from The American Heritage® Dictionary of the English Language, 4th Edition
- n. Any of various herbivorous quadrupedal ornithischian dinosaurs of the suborder Ceratopsia of the late Jurassic and Cretaceous periods, having a bony frill covering the neck, a beaked mouth, and one or more horns on the head.
from Wiktionary, Creative Commons Attribution/Share-Alike License
- adj. Of or belonging to the Ceratopsia suborder of dinosaurs.
- n. Any member of this suborder
from the GNU version of the Collaborative International Dictionary of English
- n. any of several four-footed herbivorous horned dinosaurs with enormous beaked skulls, of the late Cretaceous in North America and Mongolia.
from WordNet 3.0 Copyright 2006 by Princeton University. All rights reserved.
- n. any of several four-footed herbivorous dinosaurs with enormous beaked skulls; of the late Cretaceous in North America and Mongolia
The fossils, found in Northwest Alberta, Canada, revealed a herd of so-called ceratopsian dinosaurs that perished together.
Canada, revealed a herd of so-called ceratopsian dinosaurs that perished together.
Coahuilaceratops is a chasmosaurine ceratopsid, often called a "ceratopsian" or "horned" dinosaur, and was almost certainly an herbivore.
So, here I am still excited by Limusaurus, the herbivorous ceratosaurid, and up pops a previously unknown form of the speciose ceratopsian genus Psittacosaurus (presently 10-11 valid species known), from the Cretaceous of Inner Mongolia.

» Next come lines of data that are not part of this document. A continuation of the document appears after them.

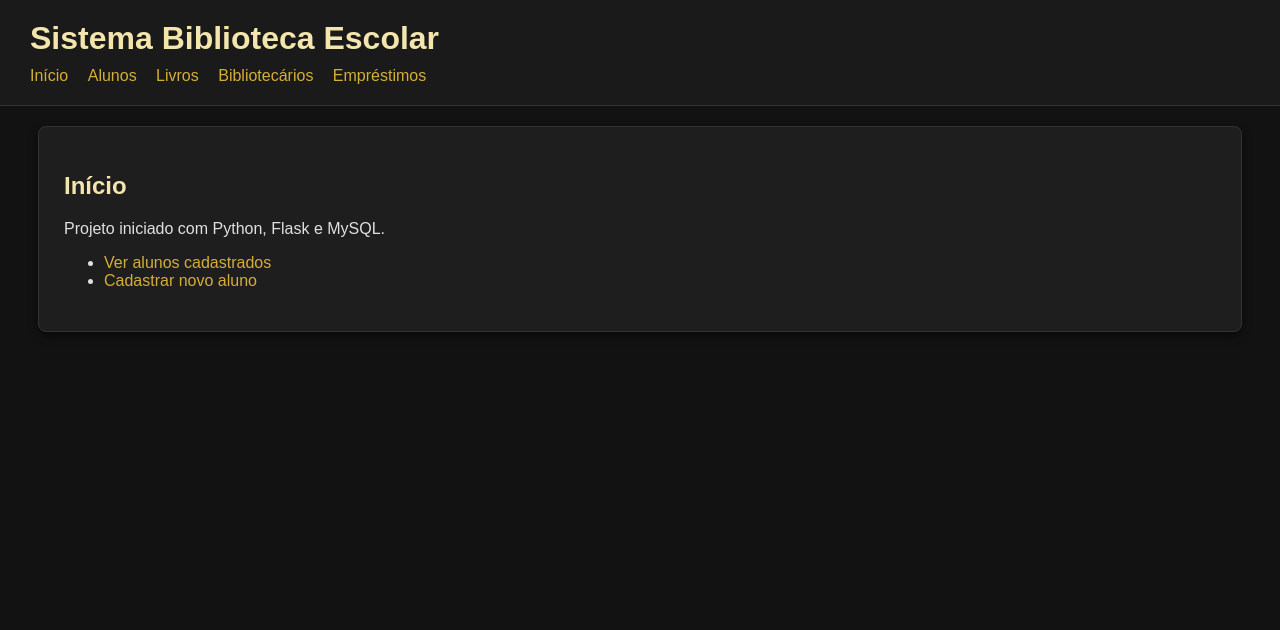
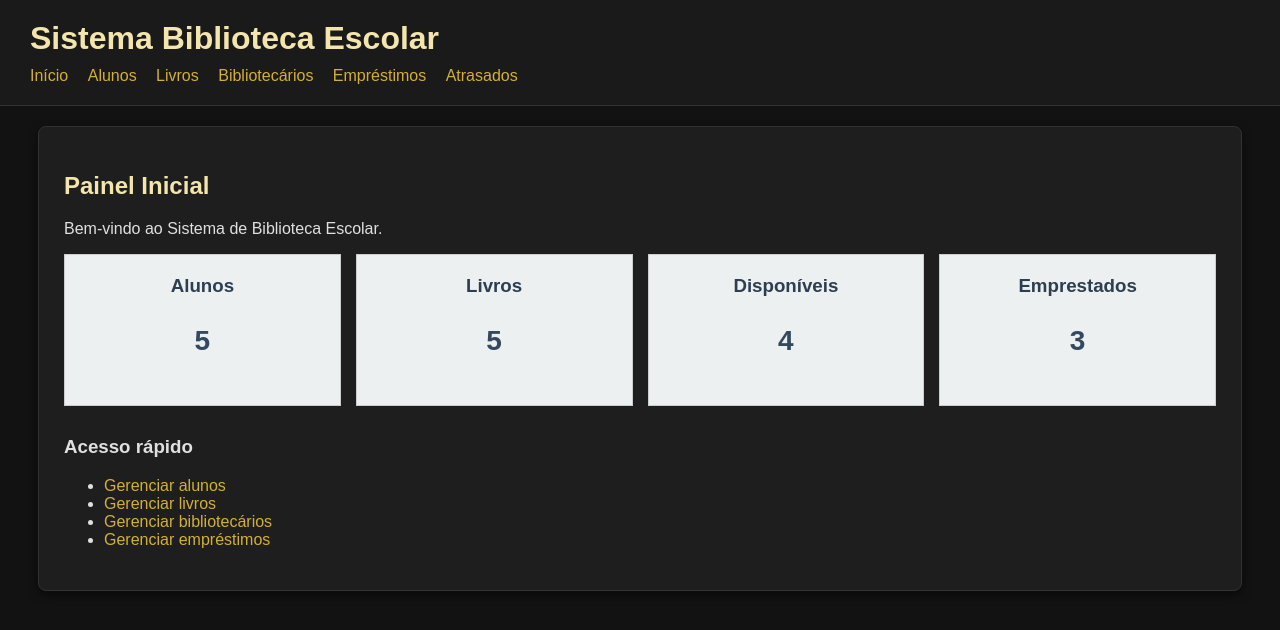
Before and after one commit to Felipe220611/projeto1biblioteca, a Flask app: page / in a window 1280 px wide. Shown: the top 630 px of the page. Run offline with Flask 3, Linux system fonts and the light colour scheme; data comes from the database, SQL or seed files in the repository.

Commit message:
listagem de emprestimos

```diff
--- a/app.py
+++ b/app.py
@@ -12,30 +12,94 @@ from datetime import datetime
 
 @app.route("/")
 def index():
-    return render_template("index.html")
+    try:
+        conexao = conectar()
+        cursor = conexao.cursor(dictionary=True)
+
+
+        cursor.execute("SELECT COUNT(*) AS total FROM aluno")
+        total_alunos = cursor.fetchone()["total"]
+
+
+        cursor.execute("SELECT COUNT(*) AS total FROM livro")
+        total_livros = cursor.fetchone()["total"]
+
+
+        cursor.execute("SELECT COUNT(*) AS total FROM livro WHERE status = 'Disponível'")
+        total_disponiveis = cursor.fetchone()["total"]
+
+
+        cursor.execute("SELECT COUNT(*) AS total FROM emprestimo WHERE status = 'Emprestado'")
+        total_emprestimos = cursor.fetchone()["total"]
+
+
+        cursor.close()
+        conexao.close()
+
+
+        return render_template(
+            "index.html",
+            total_alunos=total_alunos,
+            total_livros=total_livros,
+            total_disponiveis=total_disponiveis,
+            total_emprestimos=total_emprestimos
+        )
+
+
+    except Exception as erro:
+        flash(f"Erro ao carregar página inicial: {erro}", "erro")
+        return render_template(
+            "index.html",
+            total_alunos=0,
+            total_livros=0,
+            total_disponiveis=0,
+            total_emprestimos=0
+        )
 
 
 @app.route("/alunos")
 def listar_alunos():
     try:
+        pesquisa = request.args.get("pesquisa", "")
+
+
         conexao = conectar()
         cursor = conexao.cursor(dictionary=True)
 
-        cursor.execute("SELECT * FROM aluno")
+
+        if pesquisa:
+            sql = """
+                SELECT * FROM aluno
+                WHERE nome LIKE %s
+                   OR serie LIKE %s
+                   OR turma LIKE %s
+                ORDER BY nome
+            """
+
+
+            valor = f"%{pesquisa}%"
+            cursor.execute(sql, (valor, valor, valor))
+        else:
+            cursor.execute("SELECT * FROM aluno ORDER BY nome")
+
+
         alunos = cursor.fetchall()
+
 
         cursor.close()
         conexao.close()
 
-        return render_template("alunos.html", alunos=alunos)
+
+        return render_template(
+            "alunos.html",
+            alunos=alunos,
+            pesquisa=pesquisa
+        )
+
 
     except Exception as erro:
-        return f"Erro ao listar alunos: {erro}"
-
-
-@app.route("/alunos/novo")
-def formulario_aluno():
-    return render_template("aluno_form.html")
+        flash(f"Erro ao listar alunos: {erro}", "erro")
+        return redirect("/")
 
 
 @app.route("/alunos/cadastrar", methods=["POST"])
@@ -82,11 +146,30 @@ def cadastrar_aluno():
 @app.route("/livros")
 def listar_livros():
     try:
+        pesquisa = request.args.get("pesquisa", "")
+
+
         conexao = conectar()
         cursor = conexao.cursor(dictionary=True)
 
 
-        cursor.execute("SELECT * FROM livro")
+        if pesquisa:
+            sql = """
+                SELECT * FROM livro
+                WHERE titulo LIKE %s
+                   OR autor LIKE %s
+                   OR categoria LIKE %s
+                   OR status LIKE %s
+                ORDER BY titulo
+            """
+
+
+            valor = f"%{pesquisa}%"
+            cursor.execute(sql, (valor, valor, valor, valor))
+        else:
+            cursor.execute("SELECT * FROM livro ORDER BY titulo")
+
+
         livros = cursor.fetchall()
 
 
@@ -94,11 +177,16 @@ def listar_livros():
         conexao.close()
 
 
-        return render_template("livros.html", livros=livros)
+        return render_template(
+            "livros.html",
+            livros=livros,
+            pesquisa=pesquisa
+        )
 
 
     except Exception as erro:
-        return f"Erro ao listar livros: {erro}"
+        flash(f"Erro ao listar livros: {erro}", "erro")
+        return redirect("/")
 
 
 @app.route("/livros/novo")
@@ -227,8 +315,12 @@ def cadastrar_bibliotecario():
 @app.route("/emprestimos")
 def listar_emprestimos():
     try:
+        status = request.args.get("status", "")
+
+
         conexao = conectar()
         cursor = conexao.cursor(dictionary=True)
+
 
         sql = """
             SELECT
@@ -244,19 +336,34 @@ def listar_emprestimos():
             INNER JOIN aluno a ON e.id_aluno = a.id_aluno
             INNER JOIN livro l ON e.id_livro = l.id_livro
             INNER JOIN bibliotecario b ON e.id_bibliotecario = b.id_bibliotecario
-            ORDER BY e.id_emprestimo DESC
         """
 
-        cursor.execute(sql)
+
+        if status:
+            sql += " WHERE e.status = %s ORDER BY e.id_emprestimo DESC"
+            cursor.execute(sql, (status,))
+        else:
+            sql += " ORDER BY e.id_emprestimo DESC"
+            cursor.execute(sql)
+
+
         emprestimos = cursor.fetchall()
+
 
         cursor.close()
         conexao.close()
 
-        return render_template("emprestimos.html", emprestimos=emprestimos)
+
+        return render_template(
+            "emprestimos.html",
+            emprestimos=emprestimos,
+            status=status
+        )
+
 
     except Exception as erro:
-        return f"Erro ao listar empréstimos: {erro}"
+        flash(f"Erro ao listar empréstimos: {erro}", "erro")
+        return redirect("/")
 
 
 @app.route("/emprestimos/novo")
@@ -714,5 +821,52 @@ def excluir_bibliotecario(id_bibliotecario):
     except Exception as erro:
         return f"Erro ao excluir bibliotecário: {erro}"
 
+    # Rota Empréstimos atrasados
+@app.route("/emprestimos/atrasados")
+def listar_emprestimos_atrasados():
+    try:
+        conexao = conectar()
+        cursor = conexao.cursor(dictionary=True)
+
+
+        sql = """
+            SELECT
+                e.id_emprestimo,
+                a.nome AS aluno,
+                l.titulo AS livro,
+                b.nome AS bibliotecario,
+                e.data_emprestimo,
+                e.data_prevista_devolucao,
+                DATEDIFF(CURDATE(), e.data_prevista_devolucao) AS dias_atraso,
+                e.status
+            FROM emprestimo e
+            INNER JOIN aluno a ON e.id_aluno = a.id_aluno
+            INNER JOIN livro l ON e.id_livro = l.id_livro
+            INNER JOIN bibliotecario b ON e.id_bibliotecario = b.id_bibliotecario
+            WHERE e.status = 'Emprestado'
+              AND e.data_prevista_devolucao < CURDATE()
+            ORDER BY e.data_prevista_devolucao
+        """
+
+
+        cursor.execute(sql)
+        emprestimos = cursor.fetchall()
+
+
+        cursor.close()
+        conexao.close()
+
+
+        return render_template(
+            "emprestimos_atrasados.html",
+            emprestimos=emprestimos
+        )
+
+
+    except Exception as erro:
+        flash(f"Erro ao listar empréstimos atrasados: {erro}", "erro")
+        return redirect("/emprestimos")
+
+
 if __name__ == "__main__":
     app.run(debug=True)
--- a/static/css/style.css
+++ b/static/css/style.css
@@ -197,3 +197,45 @@ a:hover {
    color: #856404;
    border: 1px solid #ffeeba;
 }
+
+form a {
+   margin-left: 10px;
+}
+
+
+input::placeholder {
+   color: #777;
+}
+
+.painel {
+   display: flex;
+   gap: 15px;
+   margin-bottom: 30px;
+}
+
+
+.card {
+   flex: 1;
+   background-color: #ecf0f1;
+   border: 1px solid #ccc;
+   padding: 20px;
+   text-align: center;
+}
+
+
+.card h3 {
+   margin-top: 0;
+   color: #2c3e50;
+}
+
+
+.card p {
+   font-size: 28px;
+   font-weight: bold;
+   color: #34495e;
+}
+
+.atraso {
+   color: #c0392b;
+   font-weight: bold;
+}
--- a/templates/base.html
+++ b/templates/base.html
@@ -23,6 +23,7 @@
             <a href="/livros">Livros</a>
             <a href="/bibliotecarios">Bibliotecários</a>
             <a href="/emprestimos">Empréstimos</a>
+            <a href="/emprestimos/atrasados">Atrasados</a>
         </nav>
 
 
--- a/templates/index.html
+++ b/templates/index.html
@@ -4,15 +4,50 @@
 {% block conteudo %}
 
 
-<h2>Início</h2>
+<h2>Painel Inicial</h2>
 
 
-<p>Projeto iniciado com Python, Flask e MySQL.</p>
+<p>Bem-vindo ao Sistema de Biblioteca Escolar.</p>
+
+
+<div class="painel">
+
+
+    <div class="card">
+        <h3>Alunos</h3>
+        <p>{{ total_alunos }}</p>
+    </div>
+
+
+    <div class="card">
+        <h3>Livros</h3>
+        <p>{{ total_livros }}</p>
+    </div>
+
+
+    <div class="card">
+        <h3>Disponíveis</h3>
+        <p>{{ total_disponiveis }}</p>
+    </div>
+
+
+    <div class="card">
+        <h3>Emprestados</h3>
+        <p>{{ total_emprestimos }}</p>
+    </div>
+
+
+</div>
+
+
+<h3>Acesso rápido</h3>
 
 
 <ul>
-    <li><a href="/alunos">Ver alunos cadastrados</a></li>
-    <li><a href="/alunos/novo">Cadastrar novo aluno</a></li>
+    <li><a href="/alunos">Gerenciar alunos</a></li>
+    <li><a href="/livros">Gerenciar livros</a></li>
+    <li><a href="/bibliotecarios">Gerenciar bibliotecários</a></li>
+    <li><a href="/emprestimos">Gerenciar empréstimos</a></li>
 </ul>
 
 
```
Also changed, not shown: templates/alunos.html (+16 -0 lines), templates/emprestimos.html (+21 -31 lines), templates/emprestimos_atrasados.html (added, +52 -0 lines), templates/livros.html (+19 -4 lines).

In early 2008 Octavio Mateus published a name change in the genus of the ceratopsian Diceratops to Diceratus.
I spoke with Dr. Ukrainsky in an email what he meant by "Nedo" and this was his response: "Russian prefix "nedo" insufficiency sensu lato means, that this ceratopsian has lack: nasal horn absent."
We're calling it ART Evolved: Life's Time Capsule, and our first theme is ceratopsian dinosaurs.
Edit: I asked Dr. Ukrainsky in an email what he meant by "Nedo" and this was his response: "Russian prefix "nedo" insufficiency sensu lato means, that this ceratopsian has lack: nasal horn absent."
The ceratopsian name 'Diceratops' Lull, 1905 was preoccupied by a member of the Hymenoptera insects.
Thus, the original interpretation of the latter as a ceratopsian track might be correct, supporting early Aptian appearance of ceratopsians in North America.